On top of those concerns, all the stakeholders agree that climate change will only exacerbate these problems. “As sea level rises, waves are going to be breaking further up on the beach, further up on the bluff,” explains Borelli, the coastal geologist. “They’re going to happen more often because waves that haven’t been able to get to the beach, with sea level rise now will.”
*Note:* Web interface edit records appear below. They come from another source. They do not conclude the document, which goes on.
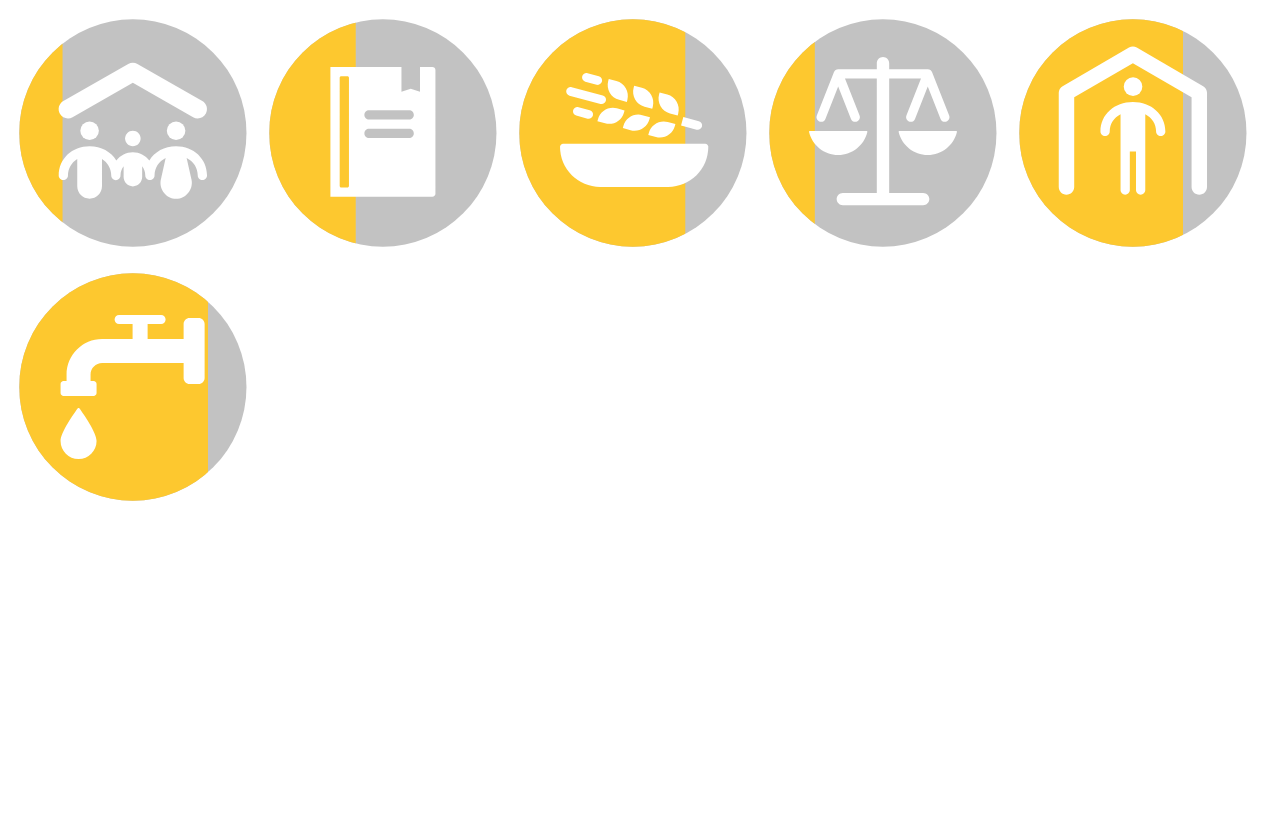
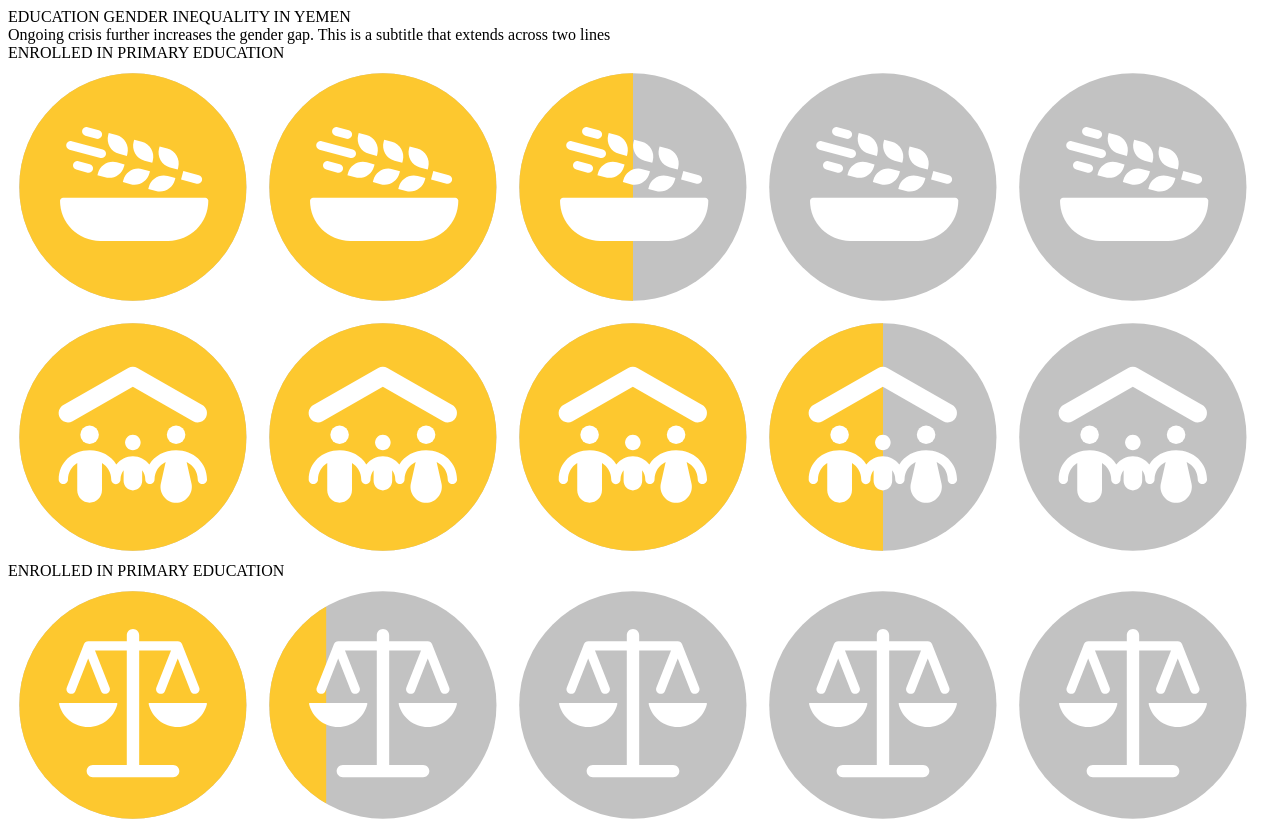
Before and after one commit to ericbolikowski/nrcstat-pictogram-widget-prototype, a React (Create React App) app: page / in a window 1280 px wide. Shown: the top 821 px of the page. Before the commit the page ends 800 px from the top, so only its background shows below. Built offline with nearby package versions, Linux system fonts and the light colour scheme.

Commit message:
feat: progress

```diff
--- a/src/App.js
+++ b/src/App.js
@@ -1,11 +1,37 @@
 import React from "react";
 import "./styles.css";
 import { Widget } from "./Widget";
+import { DataColor } from "./config";
+
+const widget = {
+  title: "EDUCATION GENDER INEQUALITY IN YEMEN",
+  subtitle:
+    "Ongoing crisis further increases the gender gap. This is a subtitle that extends across two lines",
+  source: "Source: Norwegian Refugee Council, May, 2020",
+  sections: [
+    {
+      title: "ENROLLED IN PRIMARY EDUCATION",
+      dataColor: DataColor.Orange,
+      icons: [
+        { icon: "Food", data: 0.5 },
+        { icon: "Camp", data: 0.7 }
+      ]
+    },
+    {
+      title: "ENROLLED IN PRIMARY EDUCATION",
+      dataColor: DataColor.Blue,
+      icons: [
+        { icon: "Legal", data: 0.25 },
+        { icon: "Shelter", data: 0.3 }
+      ]
+    }
+  ]
+};
 
 export default function App() {
   return (
     <div className="App">
-      <Widget />
+      <Widget {...widget} />
     </div>
   );
 }
--- a/src/Widget.js
+++ b/src/Widget.js
@@ -1,41 +1,45 @@
 import React from "react";
 import { DataColor } from "./config";
 import { Camp, Education, Food, Legal, Shelter, WASH } from "./icons/index.js";
+import "./Widget.scss";
 
-const widget = {
-  title: "EDUCATION GENDER INEQUALITY IN YEMEN",
-  subtitle:
-    "Ongoing crisis further increases the gender gap. This is a subtitle that extends across two lines",
-  source: "Source: Norwegian Refugee Council, May, 2020",
-  sections: [
-    {
-      title: "ENROLLED IN PRIMARY EDUCATION",
-      dataColor: DataColor.Orange,
-      icons: [
-        { icon: "food", data: 0.5 },
-        { icon: "camp", data: 0.7 }
-      ]
-    },
-    {
-      title: "ENROLLED IN PRIMARY EDUCATION",
-      dataColor: DataColor.Blue,
-      icons: [
-        { icon: "legal", data: 0.25 },
-        { icon: "shelter", data: 0.3 }
-      ]
-    }
-  ]
+const WidgetIconMap = {
+  Camp,
+  Education,
+  Food,
+  Legal,
+  Shelter,
+  WASH
 };
 
-export function Widget() {
+export function Widget({ title, subtitle, source, sections }) {
+  console.log(title);
+  return (
+    <div className="container">
+      <span className="title">{title}</span>
+      <span className="subtitle">{subtitle}</span>
+      {sections.map((section) => (
+        <div className="section">
+          <span className="section-title">{section.title}</span>
+          {section.icons.map((icon) => {
+            const Icon = WidgetIconMap[icon.icon];
+            return <Icon data={icon.data} />;
+          })}
+        </div>
+      ))}
+    </div>
+  );
+}
+
+export function _Widget() {
   return (
     <>
-      <Camp horizontalFill={0.2} />
-      <Education horizontalFill={0.8} />
-      <Food horizontalFill={0.3} />
-      <Legal horizontalFill={0.9} />
-      <Shelter horizontalFill={0.1} />
-      <WASH horizontalFill={0.6} />
+      <Camp data={0.55} />
+      <Education data={0.5} />
+      <Food data={0.5} />
+      <Legal data={0.5} />
+      <Shelter data={0.5} />
+      <WASH data={0.5} />
     </>
   );
 }
--- /dev/null
+++ b/src/Widget.scss
@@ -0,0 +1,9 @@
+.container {
+  display: flex;
+  flex-direction: column;
+}
+
+.icon-bar {
+  display: flex;
+  flex-direction: row;
+}
--- a/src/icons/Camp.js
+++ b/src/icons/Camp.js
@@ -1,8 +1,11 @@
 import React from "react";
 import "./all-icons-style.scss";
 import { Icon } from "./Icon.js";
+import { IconBar } from "./IconBar";
 
-export function Camp({ horizontalFill }) {
+export const Camp = IconBar(CampIcon);
+
+function CampIcon({ horizontalFill }) {
   return (
     <Icon horizontalFill={horizontalFill}>
       <g>
--- a/src/icons/Education.js
+++ b/src/icons/Education.js
@@ -1,9 +1,11 @@
 import React from "react";
 import "./all-icons-style.scss";
 import { Icon } from "./Icon.js";
+import { IconBar } from "./IconBar";
 
-export function Education({ horizontalFill }) {
-  console.log(horizontalFill);
+export const Education = IconBar(EducationIcon);
+
+function EducationIcon({ horizontalFill }) {
   return (
     <Icon horizontalFill={horizontalFill}>
       <g>
--- a/src/icons/Food.js
+++ b/src/icons/Food.js
@@ -1,8 +1,11 @@
 import React from "react";
 import "./all-icons-style.scss";
 import { Icon } from "./Icon.js";
+import { IconBar } from "./IconBar";
 
-export function Food({ horizontalFill }) {
+export const Food = IconBar(FoodIcon);
+
+function FoodIcon({ horizontalFill }) {
   return (
     <Icon horizontalFill={horizontalFill}>
       <g>
--- a/src/icons/Icon.js
+++ b/src/icons/Icon.js
@@ -7,22 +7,13 @@ import { v4 as uuidv4 } from "uuid";
 
 export function Icon({
   children,
-  _horizontalFill,
+  horizontalFill,
   iconBaseColor = "#C2C2C2",
   fillColor = "#FDC82F"
 }) {
-  const [horizontalFill, setHorizontalFill] = useState(() => Math.random());
-  useEffect(() => {
-    setInterval(() => {
-      setHorizontalFill((fillDegree) => {
-        return fillDegree >= 1 ? 0 : fillDegree + 0.01;
-      });
-    }, 50);
-  }, []);
   const maskId = useMemo(() => uuidv4(), []);
-  console.log(horizontalFill);
   const maskWidth = Math.round(horizontalFill * 1000);
-  console.log(maskWidth);
+
   return (
     <svg
       className="icon-svg"
--- /dev/null
+++ b/src/icons/IconBar.js
@@ -0,0 +1,33 @@
+import React, { useMemo, useState, useEffect } from "react";
+import { v4 as uuidv4 } from "uuid";
+
+import "../Widget.scss";
+
+const ICON_COUNT = 5;
+
+export const IconBar = (Icon) => ({ data }) => {
+  const iconFillDegrees = useMemo(
+    () =>
+      Array(ICON_COUNT)
+        .fill()
+        .map((_, key) => {
+          const rangeLowerEnd = key * (1 / ICON_COUNT);
+          const rangeUpperEnd = (key + 1) * (1 / ICON_COUNT);
+          if (data <= rangeLowerEnd) return 0;
+          if (data >= rangeUpperEnd) return 1;
+
+          // return data normalized to the range. See for more about how to do this:
+          // https://stats.stackexchange.com/questions/70801/how-to-normalize-data-to-0-1-range
+          return (data - rangeLowerEnd) / (rangeUpperEnd - rangeLowerEnd);
+        }),
+    [data]
+  );
+
+  return (
+    <div className="icon-bar">
+      {iconFillDegrees.map((fillDegree, key) => (
+        <Icon horizontalFill={fillDegree} key={key} />
+      ))}
+    </div>
+  );
+};
--- a/src/icons/Legal.js
+++ b/src/icons/Legal.js
@@ -1,8 +1,11 @@
 import React from "react";
 import "./all-icons-style.scss";
 import { Icon } from "./Icon.js";
+import { IconBar } from "./IconBar";
 
-export function Legal({ horizontalFill }) {
+export const Legal = IconBar(LegalIcon);
+
+function LegalIcon({ horizontalFill }) {
   return (
     <Icon horizontalFill={horizontalFill}>
       <g>
--- a/src/icons/Shelter.js
+++ b/src/icons/Shelter.js
@@ -1,8 +1,11 @@
 import React from "react";
 import "./all-icons-style.scss";
 import { Icon } from "./Icon.js";
+import { IconBar } from "./IconBar";
 
-export function Shelter({ horizontalFill }) {
+export const Shelter = IconBar(ShelterIcon);
+
+function ShelterIcon({ horizontalFill }) {
   return (
     <Icon horizontalFill={horizontalFill}>
       <g>
--- a/src/icons/WASH.js
+++ b/src/icons/WASH.js
@@ -1,8 +1,11 @@
 import React from "react";
 import "./all-icons-style.scss";
 import { Icon } from "./Icon.js";
+import { IconBar } from "./IconBar";
 
-export function WASH({ horizontalFill }) {
+export const WASH = IconBar(WASHIcon);
+
+function WASHIcon({ horizontalFill }) {
   return (
     <Icon horizontalFill={horizontalFill}>
       <g>
```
With that develpment on the horizon, the debate hinges on how much value the town places on the expensive homes—and the real estate taxes they generate— and their owners’ nostalgia in this battle against the unforgiving power of wind and waves. Posner argues that the geotubes are actually an environmentally responsible method and thinks some of the opposition has been purely ideological. “There’s a little bit of a fun around ‘these are a bunch of rich people who are protecting themselves and don’t care who else they hurt,’” he says. But, he asks, emphasizing the neighborhood’s long past and SBPF’s refusal to retreat, “Maybe we don’t need to move a historic community?”
Critics of the geotubes understand SBPF’s desire to protect homes that are both financial investments and places laden with family memories, but they don’t feel that outweighs the environmental consequences of hard structures. “For me, ideally, a beach is better left to its own devices,” explains Peter Brace, an environmental journalist involved with Nantucket Coastal Conservancy who first moved to the island in 1992. Today, he runs a guided hiking service.
Brace sits on a bench in a small Sconset park with his dog at his feet, about a mile down the road from Posner’s home. He refers to SBPF members as “one percenters,” saying that they could all afford to just move their homes to other places on the island, although he gets why they don’t love that suggestion. Brace also gets that erosion control is ongoing and inevitable, the bluff’s threat of encroachment no match for those beachfront views.
“A lot of people build on the coast thinking that they’re going stop the ocean,” he says. “I don’t think any one group should have the right to come in and, just for the sake of protecting their financial interests, destroy something like that: I think it’s wrong.” “But,” Brace adds, “it’s big money and our little group certainly doesn’t have their money.”